▸ EXERCISE OBJECTIVE
Leave out all pictures while repeating the records exactly and completely.

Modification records

⟨

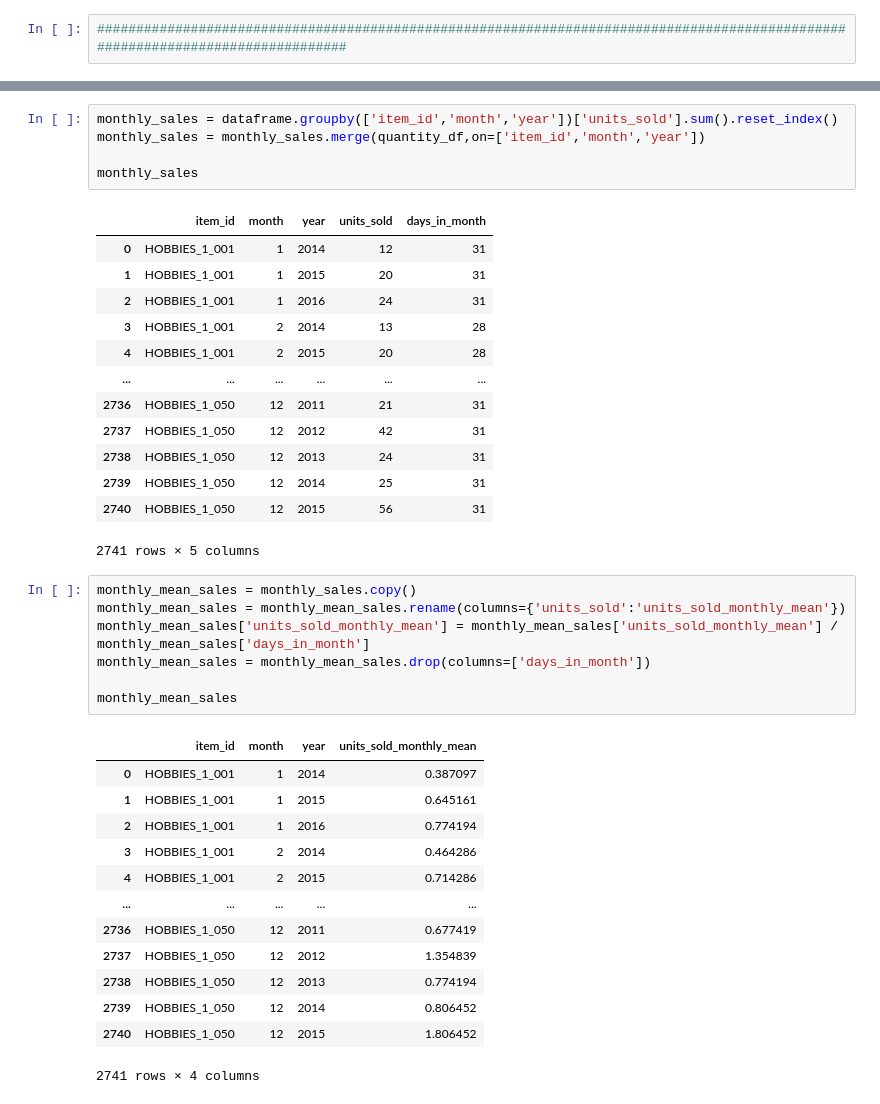
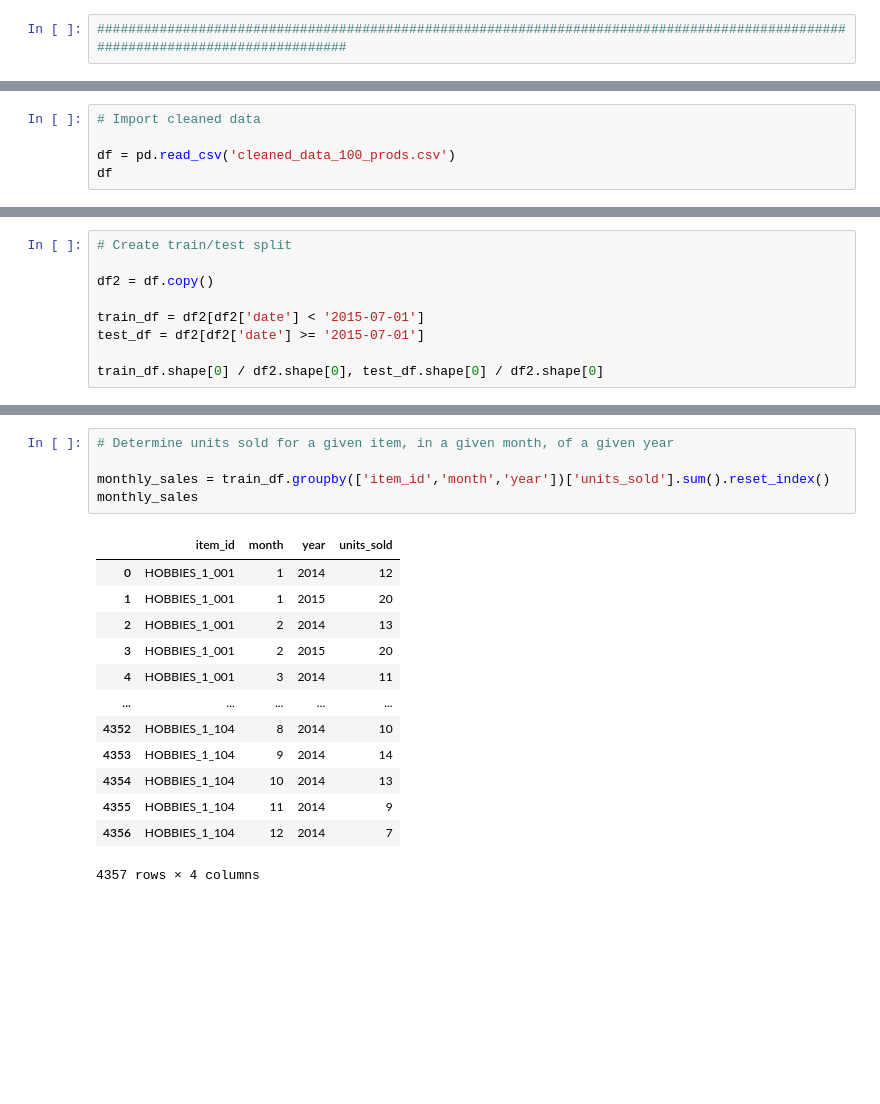
Before and after one commit to blaffster/ML_Projects, a Jupyter notebook: Archive/m5_data_cleaning.ipynb, the cells around one changed output, grey strips where cells are left out. Drawn from its saved outputs; the diff is of its cells as text; blank space fills up the shorter version.

```diff
--- a/m5_data_cleaning.ipynb
+++ b/Archive/m5_data_cleaning.ipynb
@@ -372,0 +439,5 @@ quantity_df
+# %%
+# Import cleaned data
+
+df = pd.read_csv('cleaned_data_100_prods.csv')
+df
@@ -372,0 +458,9 @@ quantity_df
+# %%
+# Create train/test split
+
+df2 = df.copy()
+
+train_df = df2[df2['date'] < '2015-07-01']
+test_df = df2[df2['date'] >= '2015-07-01']
+
+train_df.shape[0] / df2.shape[0], test_df.shape[0] / df2.shape[0]
@@ -373,41 +485,20 @@ quantity_df
 # %%
-monthly_sales = dataframe.groupby(['item_id','month','year'])['units_sold'].sum().reset_index()
-monthly_sales = monthly_sales.merge(quantity_df,on=['item_id','month','year'])
+# Determine units sold for a given item, in a given month, of a given year
 
+monthly_sales = train_df.groupby(['item_id','month','year'])['units_sold'].sum().reset_index()
 monthly_sales
 # %% [output]
-|  | item_id | month | year | units_sold | days_in_month |
-| 0 | HOBBIES_1_001 | 1 | 2014 | 12 | 31 |
-| 1 | HOBBIES_1_001 | 1 | 2015 | 20 | 31 |
-| 2 | HOBBIES_1_001 | 1 | 2016 | 24 | 31 |
-| 3 | HOBBIES_1_001 | 2 | 2014 | 13 | 28 |
-| 4 | HOBBIES_1_001 | 2 | 2015 | 20 | 28 |
-| ... | ... | ... | ... | ... | ... |
-| 2736 | HOBBIES_1_050 | 12 | 2011 | 21 | 31 |
-| 2737 | HOBBIES_1_050 | 12 | 2012 | 42 | 31 |
-| 2738 | HOBBIES_1_050 | 12 | 2013 | 24 | 31 |
-| 2739 | HOBBIES_1_050 | 12 | 2014 | 25 | 31 |
-| 2740 | HOBBIES_1_050 | 12 | 2015 | 56 | 31 |
+|  | item_id | month | year | units_sold |
+| 0 | HOBBIES_1_001 | 1 | 2014 | 12 |
+| 1 | HOBBIES_1_001 | 1 | 2015 | 20 |
+| 2 | HOBBIES_1_001 | 2 | 2014 | 13 |
+| 3 | HOBBIES_1_001 | 2 | 2015 | 20 |
+| 4 | HOBBIES_1_001 | 3 | 2014 | 11 |
+| ... | ... | ... | ... | ... |
+| 4352 | HOBBIES_1_104 | 8 | 2014 | 10 |
+| 4353 | HOBBIES_1_104 | 9 | 2014 | 14 |
+| 4354 | HOBBIES_1_104 | 10 | 2014 | 13 |
+| 4355 | HOBBIES_1_104 | 11 | 2014 | 9 |
+| 4356 | HOBBIES_1_104 | 12 | 2014 | 7 |
-2741 rows × 5 columns
+4357 rows × 4 columns
-# %%
-monthly_mean_sales = monthly_sales.copy()
-monthly_mean_sales = monthly_mean_sales.rename(columns={'units_sold':'units_sold_monthly_mean'})
-monthly_mean_sales['units_sold_monthly_mean'] = monthly_mean_sales['units_sold_monthly_mean'] / monthly_mean_sales['days_in_month']
-monthly_mean_sales = monthly_mean_sales.drop(columns=['days_in_month'])
-
-monthly_mean_sales
-# %% [output]
-|  | item_id | month | year | units_sold_monthly_mean |
-| 0 | HOBBIES_1_001 | 1 | 2014 | 0.387097 |
-| 1 | HOBBIES_1_001 | 1 | 2015 | 0.645161 |
-| 2 | HOBBIES_1_001 | 1 | 2016 | 0.774194 |
-| 3 | HOBBIES_1_001 | 2 | 2014 | 0.464286 |
-| 4 | HOBBIES_1_001 | 2 | 2015 | 0.714286 |
-| ... | ... | ... | ... | ... |
-| 2736 | HOBBIES_1_050 | 12 | 2011 | 0.677419 |
-| 2737 | HOBBIES_1_050 | 12 | 2012 | 1.354839 |
-| 2738 | HOBBIES_1_050 | 12 | 2013 | 0.774194 |
-| 2739 | HOBBIES_1_050 | 12 | 2014 | 0.806452 |
-| 2740 | HOBBIES_1_050 | 12 | 2015 | 1.806452 |
-2741 rows × 4 columns
 # %%
```
Also changed, not shown: parts of 59 cells of this notebook.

⟩

▸ WRITTEN RESPONSE
Before and after one commit to blaffster/ML_Projects, a Jupyter notebook: Archive/m5_data_cleaning.ipynb, the cells around one changed output, grey strips where cells are left out. Drawn from its saved outputs; the diff is of its cells as text; blank space fills up the shorter version.

```diff
--- a/m5_data_cleaning.ipynb
+++ b/Archive/m5_data_cleaning.ipynb
@@ -372,0 +439,5 @@ quantity_df
+# %%
+# Import cleaned data
+
+df = pd.read_csv('cleaned_data_100_prods.csv')
+df
@@ -372,0 +458,9 @@ quantity_df
+# %%
+# Create train/test split
+
+df2 = df.copy()
+
+train_df = df2[df2['date'] < '2015-07-01']
+test_df = df2[df2['date'] >= '2015-07-01']
+
+train_df.shape[0] / df2.shape[0], test_df.shape[0] / df2.shape[0]
@@ -373,41 +485,20 @@ quantity_df
 # %%
-monthly_sales = dataframe.groupby(['item_id','month','year'])['units_sold'].sum().reset_index()
-monthly_sales = monthly_sales.merge(quantity_df,on=['item_id','month','year'])
+# Determine units sold for a given item, in a given month, of a given year
 
+monthly_sales = train_df.groupby(['item_id','month','year'])['units_sold'].sum().reset_index()
 monthly_sales
 # %% [output]
-|  | item_id | month | year | units_sold | days_in_month |
-| 0 | HOBBIES_1_001 | 1 | 2014 | 12 | 31 |
-| 1 | HOBBIES_1_001 | 1 | 2015 | 20 | 31 |
-| 2 | HOBBIES_1_001 | 1 | 2016 | 24 | 31 |
-| 3 | HOBBIES_1_001 | 2 | 2014 | 13 | 28 |
-| 4 | HOBBIES_1_001 | 2 | 2015 | 20 | 28 |
-| ... | ... | ... | ... | ... | ... |
-| 2736 | HOBBIES_1_050 | 12 | 2011 | 21 | 31 |
-| 2737 | HOBBIES_1_050 | 12 | 2012 | 42 | 31 |
-| 2738 | HOBBIES_1_050 | 12 | 2013 | 24 | 31 |
-| 2739 | HOBBIES_1_050 | 12 | 2014 | 25 | 31 |
-| 2740 | HOBBIES_1_050 | 12 | 2015 | 56 | 31 |
+|  | item_id | month | year | units_sold |
+| 0 | HOBBIES_1_001 | 1 | 2014 | 12 |
+| 1 | HOBBIES_1_001 | 1 | 2015 | 20 |
+| 2 | HOBBIES_1_001 | 2 | 2014 | 13 |
+| 3 | HOBBIES_1_001 | 2 | 2015 | 20 |
+| 4 | HOBBIES_1_001 | 3 | 2014 | 11 |
+| ... | ... | ... | ... | ... |
+| 4352 | HOBBIES_1_104 | 8 | 2014 | 10 |
+| 4353 | HOBBIES_1_104 | 9 | 2014 | 14 |
+| 4354 | HOBBIES_1_104 | 10 | 2014 | 13 |
+| 4355 | HOBBIES_1_104 | 11 | 2014 | 9 |
+| 4356 | HOBBIES_1_104 | 12 | 2014 | 7 |
-2741 rows × 5 columns
+4357 rows × 4 columns
-# %%
-monthly_mean_sales = monthly_sales.copy()
-monthly_mean_sales = monthly_mean_sales.rename(columns={'units_sold':'units_sold_monthly_mean'})
-monthly_mean_sales['units_sold_monthly_mean'] = monthly_mean_sales['units_sold_monthly_mean'] / monthly_mean_sales['days_in_month']
-monthly_mean_sales = monthly_mean_sales.drop(columns=['days_in_month'])
-
-monthly_mean_sales
-# %% [output]
-|  | item_id | month | year | units_sold_monthly_mean |
-| 0 | HOBBIES_1_001 | 1 | 2014 | 0.387097 |
-| 1 | HOBBIES_1_001 | 1 | 2015 | 0.645161 |
-| 2 | HOBBIES_1_001 | 1 | 2016 | 0.774194 |
-| 3 | HOBBIES_1_001 | 2 | 2014 | 0.464286 |
-| 4 | HOBBIES_1_001 | 2 | 2015 | 0.714286 |
-| ... | ... | ... | ... | ... |
-| 2736 | HOBBIES_1_050 | 12 | 2011 | 0.677419 |
-| 2737 | HOBBIES_1_050 | 12 | 2012 | 1.354839 |
-| 2738 | HOBBIES_1_050 | 12 | 2013 | 0.774194 |
-| 2739 | HOBBIES_1_050 | 12 | 2014 | 0.806452 |
-| 2740 | HOBBIES_1_050 | 12 | 2015 | 1.806452 |
-2741 rows × 4 columns
 # %%
```
Also changed, not shown: parts of 59 cells of this notebook.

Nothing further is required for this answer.